When Valletta meets Faro
The reality of European archaeology in the 21st century.
Over the past decades, European archaeology focused on different ways of researching and protecting sites in the areas intended for construction and other forms of land development. This type of archaeology, which has become the predominant model of this scientific discipline, gained different names all over Europe: preventive, rescue, commercial, contract, development lead etc.
Whichever term we use to describe it – it is worth discussing. Therefore, the aim of next year’s EAC symposium is to review the different ways of delivering preventive or rescue archaeology across Europe, and to look at the challenges and benefits of state and private or commercial archaeology. The anticipated outcome will be a greater shared understanding of the benefits and challenges faced and approaches taken by European States, to underpin more informed advice to governments on application or modification of policy.
The discussion is backed by the concept of integrating the approach of the Valetta Convention, which shaped preventive archaeology policies as we know them, with the concept of heritage communities contained in the Faro convention, which will determine 21st century integrated approach to heritage management.
The Symposium will last one and a half days (19-20 March) and will consist of three plenary panel sessions followed by discussions – including questions and comments from the floor:
Session 1 – Setting the scene
The aim of this session is to introduce the theme of the symposium by presenting the legal and organizational framework for different preventive archaeology models applied across Europe. The range of available solutions is very wide – from strictly centralized schemes to full free market models. Different countries developed their policies in different legal, social, and economic circumstances. The panelists’ task will be to summarize their country’s model and explain why it was chosen.
Session 2. Balancing stakeholders
This session is designed to focus on the effects. Its aim is to critically analyze the practical outcomes of different preventive archaeology solutions that have been applied and to show ways of balancing everyone’s expectations. One of the most important aspects is arbitrating the goals of the different stakeholders in the planning process. Panelists are expected to openly present the good and bad practices in their countries in order to initiate a vivid discussion on the actual benefits of preventive archaeology in the reality of the 21st century.

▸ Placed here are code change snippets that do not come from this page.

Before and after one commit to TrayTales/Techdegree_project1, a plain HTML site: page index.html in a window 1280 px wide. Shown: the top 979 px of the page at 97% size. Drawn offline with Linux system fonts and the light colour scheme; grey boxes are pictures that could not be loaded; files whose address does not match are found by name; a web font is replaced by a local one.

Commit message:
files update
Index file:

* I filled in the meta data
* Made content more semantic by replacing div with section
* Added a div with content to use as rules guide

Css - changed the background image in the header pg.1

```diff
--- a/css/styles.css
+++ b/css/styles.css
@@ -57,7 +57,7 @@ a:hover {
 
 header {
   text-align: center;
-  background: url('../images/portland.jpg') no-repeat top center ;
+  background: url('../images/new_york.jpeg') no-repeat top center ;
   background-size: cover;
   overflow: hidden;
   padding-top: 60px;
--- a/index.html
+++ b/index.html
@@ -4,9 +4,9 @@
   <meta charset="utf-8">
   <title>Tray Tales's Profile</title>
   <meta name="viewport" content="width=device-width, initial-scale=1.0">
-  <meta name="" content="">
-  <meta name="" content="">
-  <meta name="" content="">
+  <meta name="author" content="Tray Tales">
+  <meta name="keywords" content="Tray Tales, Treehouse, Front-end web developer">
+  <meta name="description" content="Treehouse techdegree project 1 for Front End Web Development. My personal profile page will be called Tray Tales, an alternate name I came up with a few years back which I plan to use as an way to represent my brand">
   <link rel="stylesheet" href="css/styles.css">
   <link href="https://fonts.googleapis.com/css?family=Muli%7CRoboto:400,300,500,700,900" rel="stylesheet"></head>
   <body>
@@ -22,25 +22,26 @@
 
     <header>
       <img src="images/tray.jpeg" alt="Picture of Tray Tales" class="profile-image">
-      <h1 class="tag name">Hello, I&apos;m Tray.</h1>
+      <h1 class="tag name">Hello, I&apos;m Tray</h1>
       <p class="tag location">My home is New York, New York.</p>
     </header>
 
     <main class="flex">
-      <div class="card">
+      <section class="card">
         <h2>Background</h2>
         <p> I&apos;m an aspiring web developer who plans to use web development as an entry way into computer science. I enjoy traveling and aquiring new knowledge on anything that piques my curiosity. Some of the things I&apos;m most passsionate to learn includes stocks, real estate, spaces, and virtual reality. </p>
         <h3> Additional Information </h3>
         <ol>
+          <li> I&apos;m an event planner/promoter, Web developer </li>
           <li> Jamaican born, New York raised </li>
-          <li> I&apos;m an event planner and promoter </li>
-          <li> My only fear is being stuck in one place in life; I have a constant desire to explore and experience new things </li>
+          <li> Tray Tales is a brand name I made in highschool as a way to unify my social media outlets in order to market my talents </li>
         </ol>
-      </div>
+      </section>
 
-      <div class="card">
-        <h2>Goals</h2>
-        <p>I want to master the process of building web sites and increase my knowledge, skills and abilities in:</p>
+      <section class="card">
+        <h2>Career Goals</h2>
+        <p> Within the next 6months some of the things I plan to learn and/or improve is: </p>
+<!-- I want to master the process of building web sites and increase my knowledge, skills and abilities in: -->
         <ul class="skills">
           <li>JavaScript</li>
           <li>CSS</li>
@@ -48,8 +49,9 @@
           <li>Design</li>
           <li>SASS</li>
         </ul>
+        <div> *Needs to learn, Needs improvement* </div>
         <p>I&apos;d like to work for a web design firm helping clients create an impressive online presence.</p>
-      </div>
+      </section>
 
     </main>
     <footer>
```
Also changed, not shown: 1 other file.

Session 3. Assuring quality
The final session is meant as a practical reminder of the actual reason for undertaking preventive archaeology measures. It is important to acknowledge that current measures used for protecting archeological heritage in the planning process are not taken for granted and that good relations with the public are essential. Panelists will be asked to address several issues from their countries’ experience such as finding the right expertise, monitoring quality, sharing results with different target groups, and last but not least – ensuring lasting public benefit.
16th annual meeting
March 18-21, 2015